_Data extract_.
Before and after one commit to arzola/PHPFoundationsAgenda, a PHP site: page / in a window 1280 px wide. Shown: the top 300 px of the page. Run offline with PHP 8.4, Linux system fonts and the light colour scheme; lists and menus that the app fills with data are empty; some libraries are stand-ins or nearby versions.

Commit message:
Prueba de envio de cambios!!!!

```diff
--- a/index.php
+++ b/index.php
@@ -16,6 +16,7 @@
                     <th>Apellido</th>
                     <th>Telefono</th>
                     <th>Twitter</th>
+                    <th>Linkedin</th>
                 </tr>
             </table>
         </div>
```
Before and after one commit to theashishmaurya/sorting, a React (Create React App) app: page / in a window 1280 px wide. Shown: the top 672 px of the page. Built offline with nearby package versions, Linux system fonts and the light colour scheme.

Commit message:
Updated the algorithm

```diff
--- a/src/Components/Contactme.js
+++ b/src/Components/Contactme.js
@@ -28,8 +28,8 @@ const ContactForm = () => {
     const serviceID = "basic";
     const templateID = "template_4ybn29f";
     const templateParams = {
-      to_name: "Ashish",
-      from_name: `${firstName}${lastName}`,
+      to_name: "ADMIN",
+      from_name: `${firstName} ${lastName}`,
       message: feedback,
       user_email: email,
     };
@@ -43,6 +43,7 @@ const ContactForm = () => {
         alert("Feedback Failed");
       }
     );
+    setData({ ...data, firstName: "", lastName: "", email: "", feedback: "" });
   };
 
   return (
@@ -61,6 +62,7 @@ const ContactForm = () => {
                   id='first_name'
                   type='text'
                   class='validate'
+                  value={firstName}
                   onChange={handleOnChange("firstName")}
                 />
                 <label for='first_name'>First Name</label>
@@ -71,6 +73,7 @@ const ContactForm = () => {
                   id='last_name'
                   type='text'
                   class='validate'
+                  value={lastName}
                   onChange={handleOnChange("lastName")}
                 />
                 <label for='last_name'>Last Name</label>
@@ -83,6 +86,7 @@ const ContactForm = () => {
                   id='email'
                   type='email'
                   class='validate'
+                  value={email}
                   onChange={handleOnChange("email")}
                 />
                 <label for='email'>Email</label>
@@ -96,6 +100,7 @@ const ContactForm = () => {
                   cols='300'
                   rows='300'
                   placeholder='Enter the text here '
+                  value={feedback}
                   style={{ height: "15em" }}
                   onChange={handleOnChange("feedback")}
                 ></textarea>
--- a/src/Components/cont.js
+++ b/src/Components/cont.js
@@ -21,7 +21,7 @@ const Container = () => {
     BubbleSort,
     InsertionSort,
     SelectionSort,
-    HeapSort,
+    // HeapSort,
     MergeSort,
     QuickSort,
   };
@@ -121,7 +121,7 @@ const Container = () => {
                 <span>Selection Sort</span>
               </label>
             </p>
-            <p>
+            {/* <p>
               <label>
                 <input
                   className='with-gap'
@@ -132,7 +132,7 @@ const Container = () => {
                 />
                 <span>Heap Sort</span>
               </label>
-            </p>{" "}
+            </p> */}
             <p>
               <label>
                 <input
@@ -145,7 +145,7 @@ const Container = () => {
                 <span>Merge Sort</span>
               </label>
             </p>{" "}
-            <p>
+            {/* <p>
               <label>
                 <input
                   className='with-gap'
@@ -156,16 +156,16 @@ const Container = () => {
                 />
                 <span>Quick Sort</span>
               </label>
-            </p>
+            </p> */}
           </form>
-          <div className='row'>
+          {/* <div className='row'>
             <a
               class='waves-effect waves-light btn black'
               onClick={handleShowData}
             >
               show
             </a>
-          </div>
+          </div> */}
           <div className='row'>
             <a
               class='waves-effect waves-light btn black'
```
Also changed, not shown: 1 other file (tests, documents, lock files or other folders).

_Required action_. Copy whichever lines of the records above contain the word "Components".

_Response to this task_.
--- a/src/Components/Contactme.js
+++ b/src/Components/Contactme.js
--- a/src/Components/cont.js
+++ b/src/Components/cont.js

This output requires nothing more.